An able editor, Brian Throckmorton, made an astute comment to yesterday’s post about the dismissal of the copy desk at the Raleigh newspaper, saying that the shrinkage of print editors and diminution of local coverage doesn’t leave enough work to justify a full copy desk and that regional editing hubs may not be ideal but are practical.
Steve Yelvington posted a complementary opinion yesterday at his blog, “Let’s bury the nightside copy desk.” The world of the print copy desk is gone, not to return, he says, and it’s time to give up on the concept. (If I can, just to a degree, demur, to the extent that newspapers continue to publish print editions—which even in decay are still the greatest source of revenue—copy editors are necessary for their production.)
Mr. Yelvington makes a couple of salient points:
[E]diting should be tightly coupled with newsgathering and writing. If your newsgathering process isn't producing clean, publishable copy, you're not ready for a digital world. Fix it.
Print is, at best, a static fork of a continuous digital process. If you're waiting to post news until it's edited for print, you're killing your job. If you're posting news on the Web that isn't of publication quality, you're killing your job.
And there, I think, is the point that is missed by the managers who are eliminating copy desks. They would be better advised to find ways to incorporate copy editors more thoroughly into the production of the electronic editions.*
It has apparently been thought at high levels that because people will spend an inordinate amount of time on the Internet looking at photographs of cats accompanied by ungrammatical captions, that they will read anything online. Thus, engaging copy editors to improve the accuracy, clarity, and concision of online prose would simply waste money.
I suspect that as news organizations grow savvier about interpreting the available metrics—not just how many page views an article gets, but also how long the reader spends on it and whether the reader returns to the site—it will be discovered that the quality of the material does matter if the publication is to capture the readers the advertisers are looking for.
Unfortunately, by the time the publishers make this discovery, they will have put one of their most valuable resources out on the curb.

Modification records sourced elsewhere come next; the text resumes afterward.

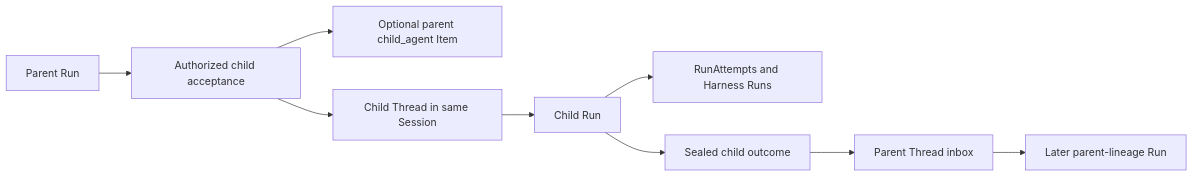
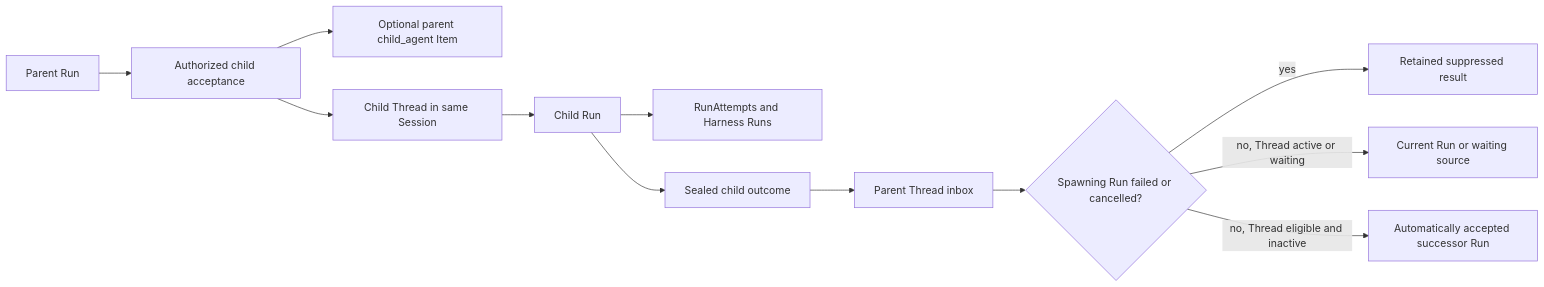
One commit to LTThreeComma/agent-foundation changed the first of 2 diagrams in spec/foundation-service/18-async-subagents.md. Above: the diagram before and after it, drawn with Mermaid. The commit also changed other lines of this file and 17 other files, not shown here.

First line of the commit message:
docs(foundation-service): define waiting continue and inbox FIFO (#78)

````diff
--- a/spec/foundation-service/18-async-subagents.md
+++ b/spec/foundation-service/18-async-subagents.md
@@ -13,11 +17,14 @@
 ```mermaid
 flowchart LR
     Parent[Parent Run] --> Spawn[Authorized child acceptance]
     Spawn --> ParentItem[Optional parent child_agent Item]
     Spawn --> ChildThread[Child Thread in same Session]
     ChildThread --> Child[Child Run]
     Child --> Attempts[RunAttempts and Harness Runs]
     Child --> Frozen[Sealed child outcome]
-    Frozen --> Delivery[Parent Thread inbox]
-    Delivery --> Successor[Later parent-lineage Run]
+    Frozen --> Inbox[Parent Thread inbox]
+    Inbox --> Gate{Spawning Run failed or cancelled?}
+    Gate -->|yes| Suppressed[Retained suppressed result]
+    Gate -->|no, Thread active or waiting| Active[Current Run or waiting source]
+    Gate -->|no, Thread eligible and inactive| Successor[Automatically accepted successor Run]
 ```
````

*Not all copy editors will welcome the new environment, and some may be so habit-bound that they cannot make the adjustment. (Newspaper journalists’ resistance to change makes the Vatican bureaucracy look innovative and fleet-footed.) But those who can make the adjustment possess the skills and the temperament to accomplish the task.